When, after 50 minutes, we reached the next rest stop at El Segundo Portillo, I was feeling the effects of the altitude and the climb, blissfully unaware that up ahead were even more challenging sections.
There’s a field with large boulders that one must carefully clamber over, and it was here that I fully realized the wisdom of wearing a helmet and using walking sticks. After that, the path narrows. On the left is a very steep drop. I wouldn’t say it was an overly dangerous stretch, but I found myself leaning as far to the right as possible.

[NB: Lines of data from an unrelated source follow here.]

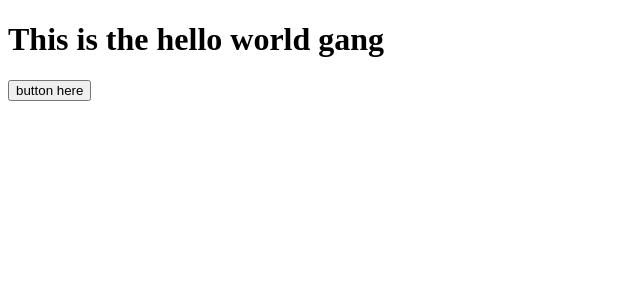
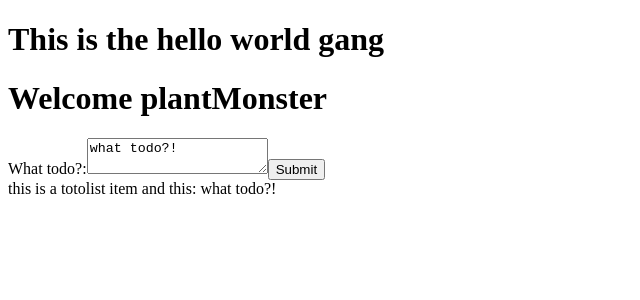
Before and after one commit to alexanderlin/todoList, a React app: page / in a window 1280 px wide. Shown: the top 300 px of the page, without its empty margins (0-640 px from the left). Built offline with nearby package versions, Linux system fonts and the light colour scheme.

Commit message:
got react to render and handled a click

```diff
--- a/App.jsx
+++ b/App.jsx
@@ -1,17 +1,21 @@
 import React from "react";
-const fetchSomething = async(e)=>{
-  e.preventDefault();
-  console.log('clicked!')
-  try{
-    const result = await fetch('http://localhost:3000/');
-    const resultJson = await result.json();
-    console.log(resultJson);
-  }catch(err){
-    return err;
-  }
-}
+import TodoContainer from './TodoContainer.jsx';
+// const fetchSomething = async(e)=>{
+//   e.preventDefault();
+//   console.log('clicked!')
+//   try{
+//     const result = await fetch('http://localhost:3000/');
+//     const resultJson = await result.json();
+//     console.log(resultJson);
+//   }catch(err){
+//     return err;
+//   }
+// }
 const App = ()=>{
-  return <button onClick={fetchSomething}>button here</button>
+  return <TodoContainer/>
 };
+// const App = ()=>{
+//   return <button onClick={fetchSomething}>button here</button>
+// };
 
 export default App;
--- /dev/null
+++ b/TodoContainer.jsx
@@ -0,0 +1,11 @@
+import React from "react";
+import TodoList from './TodoList.jsx'
+
+const TodoContainer = ()=>{
+  return <div>
+    <h1>Welcome plantMonster</h1>
+    <TodoList />
+  </div>
+}
+
+export default TodoContainer;
--- /dev/null
+++ b/TodoItem.jsx
@@ -0,0 +1,9 @@
+import React from "react";
+
+const TodoItem = (props)=>{
+  return <div>
+    this is a totolist item and this: {props.in}
+  </div>
+}
+
+export default TodoItem;
--- /dev/null
+++ b/TodoList.jsx
@@ -0,0 +1,20 @@
+import React, { useState } from "react";
+import TodoItem from "./TodoItem.jsx";
+
+const TodoList = ()=>{
+  const [inVal,setInVal] = useState('what todo?!');
+  const handleSubmit = (e)=>{
+
+    alert(inVal);
+    e.preventDefault();
+  };
+  return <div>
+      <form onSubmit={handleSubmit}>
+        <label>What todo?:<textarea value={inVal} onChange={(e)=>setInVal(e.target.value)} /></label>
+        <input type="submit" value="Submit" />
+      </form>
+    <TodoItem in = {inVal}/>
+  </div>
+}
+
+export default TodoList;
--- a/index.html
+++ b/index.html
@@ -2,7 +2,7 @@
 <html lang="en">
 <head>
   <meta charset="UTF-8">
-  <title>Hello World</title>
+  <title>Solo Planat Voyage</title>
 </head>
 <body>
   <h1>This is the hello world gang</h1>
```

Then came my favorite section: El Arenal, the sandbank: a long, fairly steep stretch of soft sand where you sink to your ankles with each step. To traverse it means firmly planting your walking sticks in the sand and then pulling yourself along with your arms. Perversely, Paul Simon’s song Slip Sliding Away got stuck in my mind.

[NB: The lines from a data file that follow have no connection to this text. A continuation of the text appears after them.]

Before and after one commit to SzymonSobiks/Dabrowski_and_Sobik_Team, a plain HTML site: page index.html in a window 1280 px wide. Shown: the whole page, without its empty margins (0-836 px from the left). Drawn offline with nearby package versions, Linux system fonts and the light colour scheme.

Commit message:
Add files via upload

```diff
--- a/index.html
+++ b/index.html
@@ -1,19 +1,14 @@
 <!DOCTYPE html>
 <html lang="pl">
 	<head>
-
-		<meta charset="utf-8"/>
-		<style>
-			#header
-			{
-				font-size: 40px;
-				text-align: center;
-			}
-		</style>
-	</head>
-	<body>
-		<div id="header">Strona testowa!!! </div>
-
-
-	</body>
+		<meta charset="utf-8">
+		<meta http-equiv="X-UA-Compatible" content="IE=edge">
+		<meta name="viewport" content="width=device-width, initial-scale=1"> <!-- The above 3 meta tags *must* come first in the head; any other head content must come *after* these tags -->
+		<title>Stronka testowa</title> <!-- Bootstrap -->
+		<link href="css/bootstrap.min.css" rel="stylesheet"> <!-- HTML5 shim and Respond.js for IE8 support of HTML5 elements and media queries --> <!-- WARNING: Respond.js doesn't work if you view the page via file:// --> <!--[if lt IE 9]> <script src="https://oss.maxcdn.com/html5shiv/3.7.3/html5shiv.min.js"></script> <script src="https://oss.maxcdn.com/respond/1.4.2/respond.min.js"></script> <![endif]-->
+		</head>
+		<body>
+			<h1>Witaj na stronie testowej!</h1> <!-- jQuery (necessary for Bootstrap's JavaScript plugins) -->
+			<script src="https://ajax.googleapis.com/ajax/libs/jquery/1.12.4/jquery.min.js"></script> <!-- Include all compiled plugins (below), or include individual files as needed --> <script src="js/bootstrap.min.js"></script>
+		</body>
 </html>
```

At that point, we had hiked for 3 1/2 hours and we still weren’t through El Arenal. That’s when I looked up and saw Martha sitting and signaling, “Ya. No más” or “Enough. No more.”

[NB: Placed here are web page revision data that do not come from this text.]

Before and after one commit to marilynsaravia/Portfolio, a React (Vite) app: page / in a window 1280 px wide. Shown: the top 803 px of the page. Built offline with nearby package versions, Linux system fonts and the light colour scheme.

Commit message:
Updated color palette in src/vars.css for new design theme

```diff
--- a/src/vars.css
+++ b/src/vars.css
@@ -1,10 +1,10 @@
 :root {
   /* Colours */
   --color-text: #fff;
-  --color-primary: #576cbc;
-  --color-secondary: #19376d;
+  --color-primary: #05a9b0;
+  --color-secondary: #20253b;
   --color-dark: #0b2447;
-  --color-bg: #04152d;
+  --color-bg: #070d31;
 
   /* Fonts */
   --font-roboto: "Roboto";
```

I slogged up and sat down beside her. When she said she didn’t want to continue, I gave a silent prayer of thanks because being a chivalrous man, I knew I couldn’t very well leave her; but I was spent.
Guzmán said El Refugio, our destination, was “muy poquito más,” — very little left to go. But I’ve been on enough hikes and pilgrimages in Mexico to know that muy poquito más can mean anything from a few minutes to a couple of hours, so I asked Castro how much longer.
“About 30 minutes,” he said.
I threw in the towel.
Guzmán and his niece, Diana Laura Matú Guzmán, continued on while the rest of us ate our lunch.
I asked Castro how far we’d hiked, fully expecting it to be a few miles. “About two and a half kilometers [1 1/2 miles],” he said.
Stunned, it was then that I understood how tough a hike it really was. “Well, I’m going to write that we went 10 kilometers,” I told him.
Getting back down was a lot faster — under three hours — and I actually found myself having fun as I slid down El Arenal, although the strong, cold wind that had kicked up kept the fun to a minimum. When we got back to the trailhead, Guzmán placed his hand on a boulder to pray. “I thank God we returned,” he explained.
Despite congratulations and handshakes all around, I was a little disappointed that I hadn’t made it to El Refugio. I felt a little better when Castro said that only about 20% of the people he’s taken up Iztaccíhuatl make it there.
Matú, Guzmán’s niece, made it on her first attempt; she may have had some extra incentive.
“When I was five years old, my uncle promised me that when I was 15, he would take me up The Sleeping Woman,” she explained. “Time passed, and we lost contact because of his work. Last year, I saw him again and reminded him of the promise. I’m 23 now, and 18 years later, he kept his promise.”
“I loved it,” she said. “It was hard, but I want to go again.”
She may have to wait until next year since climbing season runs from October through late April.
Castro and Guzmán have both climbed Iztaccíhuatl dozens of times and will continue to do so. “The mountain has an inexplicable attraction that makes you return again and again and again,” Castro said.
I don’t know if a guide is a requirement, but I’m convinced it’s necessary. In addition to knowing the way and keeping people motivated, Castro and Guzmán carry everything needed to attend to any type of problem.
If you’re interested, you can email Castro at [email protected].
Joseph Sorrentino, a writer, photographer and author of the book San Gregorio Atlapulco: Cosmvisiones and of Stinky Island Tales: Some Stories from an Italian-American Childhood, is a regular contributor to Mexico News Daily. More examples of his photographs and links to other articles may be found at www.sorrentinophotography.com He currently lives in Chipilo, Puebla.